Sharon Collaros, an Urban Zen Integrative Therapist, teaches multiple Urban Zen classes a week to the teachers and administrative staff in public schools in Columbus, Ohio. Urban Zen was originally designed to support patients, their family members and their medical care givers in hospital settings. But it is finding its way into various other high-stress settings, in this case supporting the important work of caring for and educating children. Urban Zen classes include gentle yoga movements, restorative yoga poses, breathing exercises, body awareness meditations, aromatherapy and Reiki.
Chris, a master school teacher and a principal in the public education system, values safe and compassionate learning environments where resilience, curiosity, excitement and joy are stoked; and where it’s safe to make mistakes. This is his path. This is his dharma. Chris is my husband. He offers his students the gifts of presence, inquisitive conversation, meaningful questions and enthusiastic feedback. This kind of learning environment is carefully nurtured and requires time for reflection. Unfortunately the time and value system it takes to foster this culture is under fire, and teachers and children are feeling the effects. And so he invited Urban Zen sessions into his school to support his staff and, by extension, the children in their care.
In many ways the work of the teacher is similar to the work of nurses and doctors. Both are highly relationship driven. Dozens and dozens of decisions made daily have the potential to alter a life forever in both the classroom and the health care setting. And each challenge faced, each decision made is slightly different from one another. Each one requires presence of mind. When one thinks of the responsibilities held by those who guide children in schools or care for the sick in the hospital, one might decide the job is “not for me”. Urban Zen and its mindfulness practices offer educators a way to stay whole and move through their days with increased steadiness, readiness and ease.

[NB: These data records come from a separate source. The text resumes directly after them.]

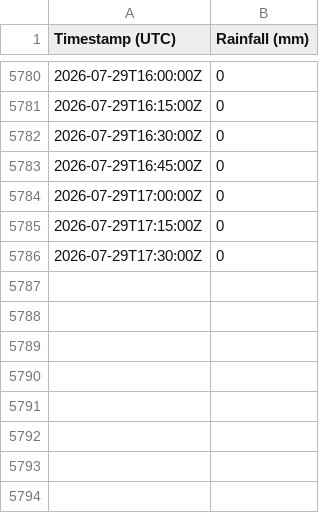
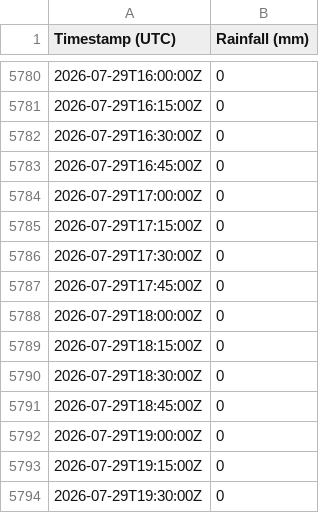
Before and after one commit to Loic-Chasseray/Rainfall-Data-Collector, a CSV file: master.csv, drawn as a sheet; only a part is shown, gaps mark what is left out; the diff names each change by its address in the sheet, - before the commit and + after, or states it on an @@ line.

Commit message:
Daily data update

```diff
--- a/master.csv
+++ b/master.csv
+row 5787: 2026-07-29T17:45:00Z | 0
+row 5788: 2026-07-29T18:00:00Z | 0
+row 5789: 2026-07-29T18:15:00Z | 0
+row 5790: 2026-07-29T18:30:00Z | 0
+row 5791: 2026-07-29T18:45:00Z | 0
+row 5792: 2026-07-29T19:00:00Z | 0
+row 5793: 2026-07-29T19:15:00Z | 0
+row 5794: 2026-07-29T19:30:00Z | 0
```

The University of California, San Francisco, published in the journal Emotion, found that teachers who participated in an eight-week intensive meditation course were less stressed, anxious and depressed. The study analyzed the effects of meditation on emotional states and found that, after the course, the teachers showed improved understanding of the relationship between their thoughts and emotions. They were able “to better recognize emotions in others and their own emotional patterns so they could better resolve difficult problems in their relationships.” Neuroscience is now confirming what the ancient yogis have taught us. Meditating regularly develops greater awareness, emotional regulation and capacity to face the unknown, and it engenders compassion toward oneself and others. For teachers, meditation encourages the ability to be deeply present and emotionally responsive to their students.
Mindfulness and compassion are woven throughout each Urban Zen class where teachers find space for reflection, learn practices that promote self-care, and have a deeply restorative experience. What’s more, this is not a one time thing…or even a

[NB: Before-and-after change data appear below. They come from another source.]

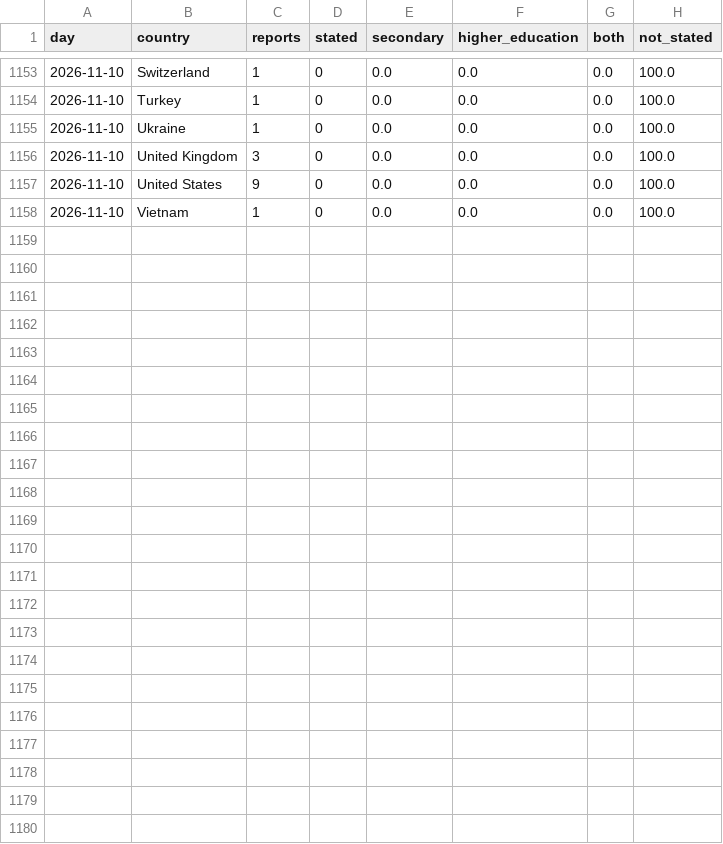
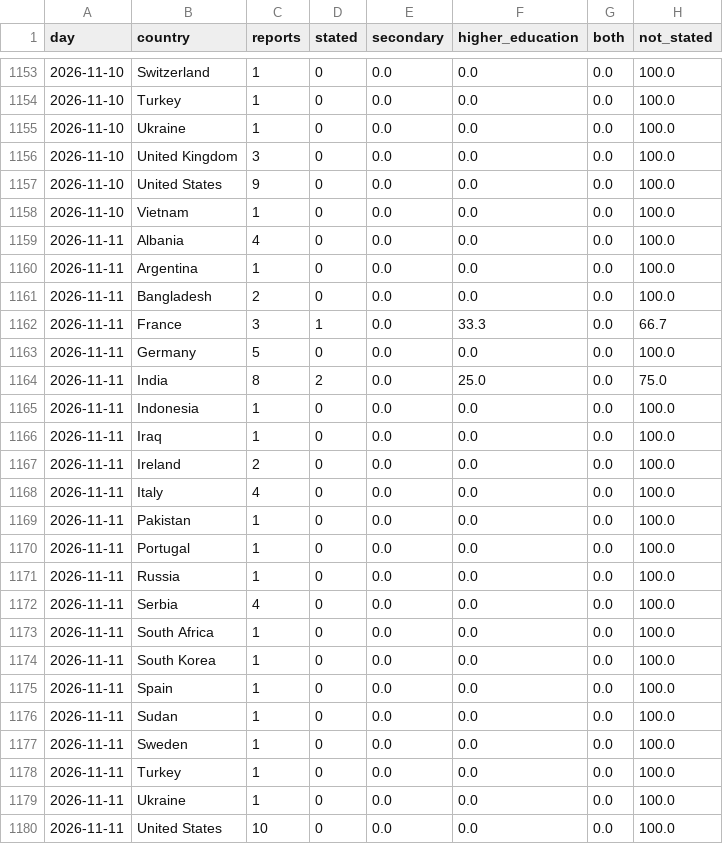
Before and after one commit to roddesbordes-dev/student-protest-tracker, a CSV file: docs/data/levels.csv, drawn as a sheet; only a part is shown, gaps mark what is left out; the diff names each change by its address in the sheet, - before the commit and + after, or states it on an @@ line.

```diff
--- a/docs/data/levels.csv
+++ b/docs/data/levels.csv
+row 1159: 2026-11-11 | Albania | 4 | 0 | 0.0 | 0.0 | 0.0 | 100.0
+row 1160: 2026-11-11 | Argentina | 1 | 0 | 0.0 | 0.0 | 0.0 | 100.0
+row 1161: 2026-11-11 | Bangladesh | 2 | 0 | 0.0 | 0.0 | 0.0 | 100.0
+row 1162: 2026-11-11 | France | 3 | 1 | 0.0 | 33.3 | 0.0 | 66.7
+row 1163: 2026-11-11 | Germany | 5 | 0 | 0.0 | 0.0 | 0.0 | 100.0
+row 1164: 2026-11-11 | India | 8 | 2 | 0.0 | 25.0 | 0.0 | 75.0
+row 1165: 2026-11-11 | Indonesia | 1 | 0 | 0.0 | 0.0 | 0.0 | 100.0
+row 1166: 2026-11-11 | Iraq | 1 | 0 | 0.0 | 0.0 | 0.0 | 100.0
+row 1167: 2026-11-11 | Ireland | 2 | 0 | 0.0 | 0.0 | 0.0 | 100.0
+row 1168: 2026-11-11 | Italy | 4 | 0 | 0.0 | 0.0 | 0.0 | 100.0
+row 1169: 2026-11-11 | Pakistan | 1 | 0 | 0.0 | 0.0 | 0.0 | 100.0
+row 1170: 2026-11-11 | Portugal | 1 | 0 | 0.0 | 0.0 | 0.0 | 100.0
+row 1171: 2026-11-11 | Russia | 1 | 0 | 0.0 | 0.0 | 0.0 | 100.0
+row 1172: 2026-11-11 | Serbia | 4 | 0 | 0.0 | 0.0 | 0.0 | 100.0
+row 1173: 2026-11-11 | South Africa | 1 | 0 | 0.0 | 0.0 | 0.0 | 100.0
+row 1174: 2026-11-11 | South Korea | 1 | 0 | 0.0 | 0.0 | 0.0 | 100.0
+row 1175: 2026-11-11 | Spain | 1 | 0 | 0.0 | 0.0 | 0.0 | 100.0
+row 1176: 2026-11-11 | Sudan | 1 | 0 | 0.0 | 0.0 | 0.0 | 100.0
+row 1177: 2026-11-11 | Sweden | 1 | 0 | 0.0 | 0.0 | 0.0 | 100.0
+row 1178: 2026-11-11 | Turkey | 1 | 0 | 0.0 | 0.0 | 0.0 | 100.0
+row 1179: 2026-11-11 | Ukraine | 1 | 0 | 0.0 | 0.0 | 0.0 | 100.0
+row 1180: 2026-11-11 | United States | 10 | 0 | 0.0 | 0.0 | 0.0 | 100.0
```
Also changed, not shown: docs/data/articles.csv, docs/data/forms.csv, 5 other files.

three hour workshop. It is an ongoing, weekly class that allows teachers to internalized the Urban Zen experience and pass it on to their students.

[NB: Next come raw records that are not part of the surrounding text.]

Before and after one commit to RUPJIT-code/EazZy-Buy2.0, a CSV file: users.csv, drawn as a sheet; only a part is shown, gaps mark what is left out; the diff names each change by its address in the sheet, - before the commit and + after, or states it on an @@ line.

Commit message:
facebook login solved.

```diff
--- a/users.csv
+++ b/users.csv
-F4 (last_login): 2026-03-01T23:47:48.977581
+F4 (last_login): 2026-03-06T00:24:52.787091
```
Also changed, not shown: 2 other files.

All of this translates to a big, giant truth…educators are ripe for Urban Zen. They are coming to class eagerly and asking for weekly, year-long classes in the building in which they teach. They like practicing Urban Zen as a group with their fellow teachers. “It has meant so much to be able to carve out time to practice centering myself. Much needed this year.” As for me, it has been my honor and unique privilege to serve our teacher-caregivers. They are deeply appreciative, grateful for the chance to rest in restorative poses, release physical tension through gentle yoga movements, receive healing Reiki energy and focus mentally on what is most important to them. And they are ever so deserving.